EXERCISE AIM → Restate the data word for word. Leave the pictures out.

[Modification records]
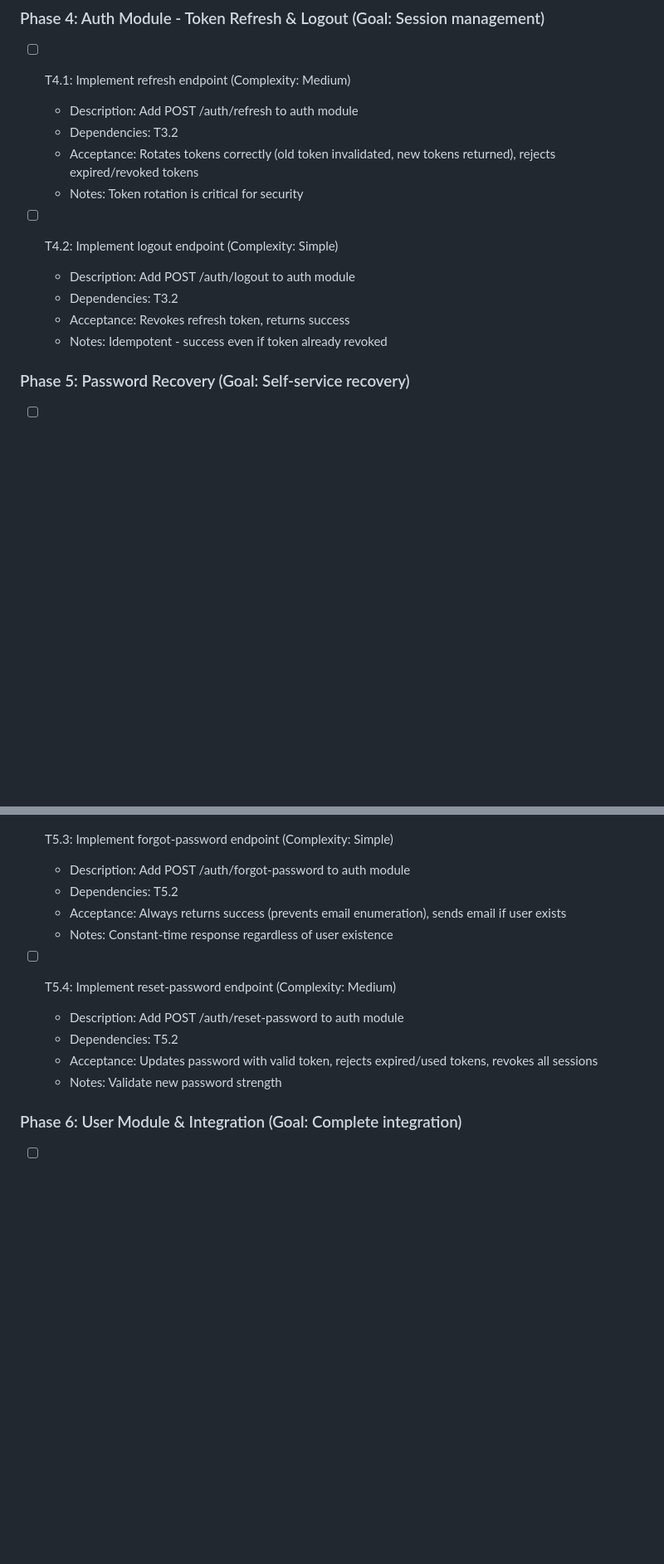
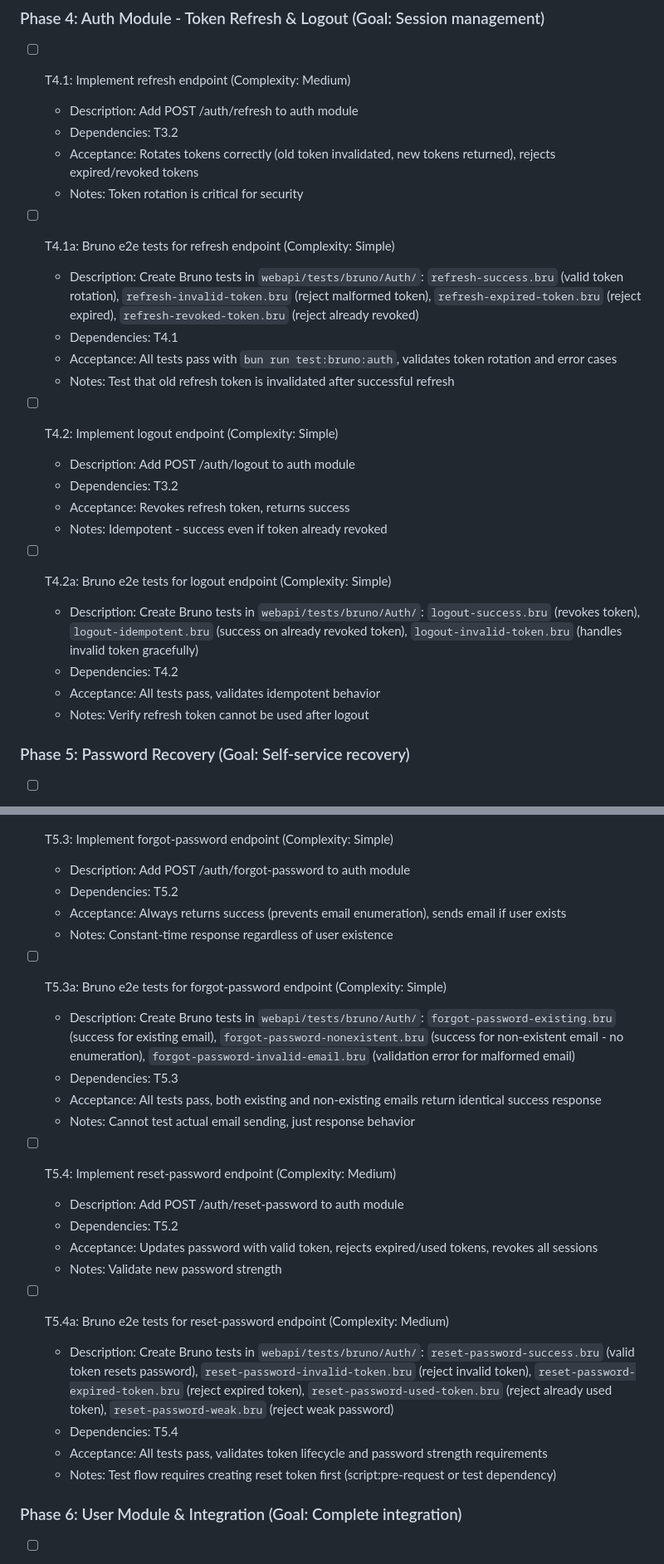
Before and after one commit to andreacanton/volunteer-hub, a Markdown page: plans/user-authentication-todo.md, 2 parts joined by grey strips. Shown at 83% size. GitHub-like rendering; blank space fills up the shorter version.

Commit message:
update TODO with e2e webapi tests

```diff
--- a/plans/user-authentication-todo.md
+++ b/plans/user-authentication-todo.md
@@ -86,11 +86,23 @@
   - Acceptance: Rotates tokens correctly (old token invalidated, new tokens returned), rejects expired/revoked tokens
   - Notes: Token rotation is critical for security
 
+- [ ] T4.1a: Bruno e2e tests for refresh endpoint (Complexity: Simple)
+  - Description: Create Bruno tests in `webapi/tests/bruno/Auth/`: `refresh-success.bru` (valid token rotation), `refresh-invalid-token.bru` (reject malformed token), `refresh-expired-token.bru` (reject expired), `refresh-revoked-token.bru` (reject already revoked)
+  - Dependencies: T4.1
+  - Acceptance: All tests pass with `bun run test:bruno:auth`, validates token rotation and error cases
+  - Notes: Test that old refresh token is invalidated after successful refresh
+
 - [ ] T4.2: Implement logout endpoint (Complexity: Simple)
   - Description: Add POST /auth/logout to auth module
   - Dependencies: T3.2
   - Acceptance: Revokes refresh token, returns success
   - Notes: Idempotent - success even if token already revoked
+
+- [ ] T4.2a: Bruno e2e tests for logout endpoint (Complexity: Simple)
+  - Description: Create Bruno tests in `webapi/tests/bruno/Auth/`: `logout-success.bru` (revokes token), `logout-idempotent.bru` (success on already revoked token), `logout-invalid-token.bru` (handles invalid token gracefully)
+  - Dependencies: T4.2
+  - Acceptance: All tests pass, validates idempotent behavior
+  - Notes: Verify refresh token cannot be used after logout
 
 ### Phase 5: Password Recovery (Goal: Self-service recovery)
 - [ ] T5.1: Create email service (Complexity: Medium)
@@ -111,11 +123,23 @@
   - Acceptance: Always returns success (prevents email enumeration), sends email if user exists
   - Notes: Constant-time response regardless of user existence
 
+- [ ] T5.3a: Bruno e2e tests for forgot-password endpoint (Complexity: Simple)
+  - Description: Create Bruno tests in `webapi/tests/bruno/Auth/`: `forgot-password-existing.bru` (success for existing email), `forgot-password-nonexistent.bru` (success for non-existent email - no enumeration), `forgot-password-invalid-email.bru` (validation error for malformed email)
+  - Dependencies: T5.3
+  - Acceptance: All tests pass, both existing and non-existing emails return identical success response
+  - Notes: Cannot test actual email sending, just response behavior
+
 - [ ] T5.4: Implement reset-password endpoint (Complexity: Medium)
   - Description: Add POST /auth/reset-password to auth module
   - Dependencies: T5.2
   - Acceptance: Updates password with valid token, rejects expired/used tokens, revokes all sessions
   - Notes: Validate new password strength
+
+- [ ] T5.4a: Bruno e2e tests for reset-password endpoint (Complexity: Medium)
+  - Description: Create Bruno tests in `webapi/tests/bruno/Auth/`: `reset-password-success.bru` (valid token resets password), `reset-password-invalid-token.bru` (reject invalid token), `reset-password-expired-token.bru` (reject expired token), `reset-password-used-token.bru` (reject already used token), `reset-password-weak.bru` (reject weak password)
+  - Dependencies: T5.4
+  - Acceptance: All tests pass, validates token lifecycle and password strength requirements
+  - Notes: Test flow requires creating reset token first (script:pre-request or test dependency)
 
 ### Phase 6: User Module & Integration (Goal: Complete integration)
 - [ ] T6.1: Implement user service (Complexity: Simple)
```
Also changed, not shown: other parts of plans/user-authentication-todo.md (+9 -1 lines).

PROBLEM SOLUTION →
Before and after one commit to andreacanton/volunteer-hub, a Markdown page: plans/user-authentication-todo.md, 2 parts joined by grey strips. Shown at 83% size. GitHub-like rendering; blank space fills up the shorter version.

Commit message:
update TODO with e2e webapi tests

```diff
--- a/plans/user-authentication-todo.md
+++ b/plans/user-authentication-todo.md
@@ -86,11 +86,23 @@
   - Acceptance: Rotates tokens correctly (old token invalidated, new tokens returned), rejects expired/revoked tokens
   - Notes: Token rotation is critical for security
 
+- [ ] T4.1a: Bruno e2e tests for refresh endpoint (Complexity: Simple)
+  - Description: Create Bruno tests in `webapi/tests/bruno/Auth/`: `refresh-success.bru` (valid token rotation), `refresh-invalid-token.bru` (reject malformed token), `refresh-expired-token.bru` (reject expired), `refresh-revoked-token.bru` (reject already revoked)
+  - Dependencies: T4.1
+  - Acceptance: All tests pass with `bun run test:bruno:auth`, validates token rotation and error cases
+  - Notes: Test that old refresh token is invalidated after successful refresh
+
 - [ ] T4.2: Implement logout endpoint (Complexity: Simple)
   - Description: Add POST /auth/logout to auth module
   - Dependencies: T3.2
   - Acceptance: Revokes refresh token, returns success
   - Notes: Idempotent - success even if token already revoked
+
+- [ ] T4.2a: Bruno e2e tests for logout endpoint (Complexity: Simple)
+  - Description: Create Bruno tests in `webapi/tests/bruno/Auth/`: `logout-success.bru` (revokes token), `logout-idempotent.bru` (success on already revoked token), `logout-invalid-token.bru` (handles invalid token gracefully)
+  - Dependencies: T4.2
+  - Acceptance: All tests pass, validates idempotent behavior
+  - Notes: Verify refresh token cannot be used after logout
 
 ### Phase 5: Password Recovery (Goal: Self-service recovery)
 - [ ] T5.1: Create email service (Complexity: Medium)
@@ -111,11 +123,23 @@
   - Acceptance: Always returns success (prevents email enumeration), sends email if user exists
   - Notes: Constant-time response regardless of user existence
 
+- [ ] T5.3a: Bruno e2e tests for forgot-password endpoint (Complexity: Simple)
+  - Description: Create Bruno tests in `webapi/tests/bruno/Auth/`: `forgot-password-existing.bru` (success for existing email), `forgot-password-nonexistent.bru` (success for non-existent email - no enumeration), `forgot-password-invalid-email.bru` (validation error for malformed email)
+  - Dependencies: T5.3
+  - Acceptance: All tests pass, both existing and non-existing emails return identical success response
+  - Notes: Cannot test actual email sending, just response behavior
+
 - [ ] T5.4: Implement reset-password endpoint (Complexity: Medium)
   - Description: Add POST /auth/reset-password to auth module
   - Dependencies: T5.2
   - Acceptance: Updates password with valid token, rejects expired/used tokens, revokes all sessions
   - Notes: Validate new password strength
+
+- [ ] T5.4a: Bruno e2e tests for reset-password endpoint (Complexity: Medium)
+  - Description: Create Bruno tests in `webapi/tests/bruno/Auth/`: `reset-password-success.bru` (valid token resets password), `reset-password-invalid-token.bru` (reject invalid token), `reset-password-expired-token.bru` (reject expired token), `reset-password-used-token.bru` (reject already used token), `reset-password-weak.bru` (reject weak password)
+  - Dependencies: T5.4
+  - Acceptance: All tests pass, validates token lifecycle and password strength requirements
+  - Notes: Test flow requires creating reset token first (script:pre-request or test dependency)
 
 ### Phase 6: User Module & Integration (Goal: Complete integration)
 - [ ] T6.1: Implement user service (Complexity: Simple)
```
Also changed, not shown: other parts of plans/user-authentication-todo.md (+9 -1 lines).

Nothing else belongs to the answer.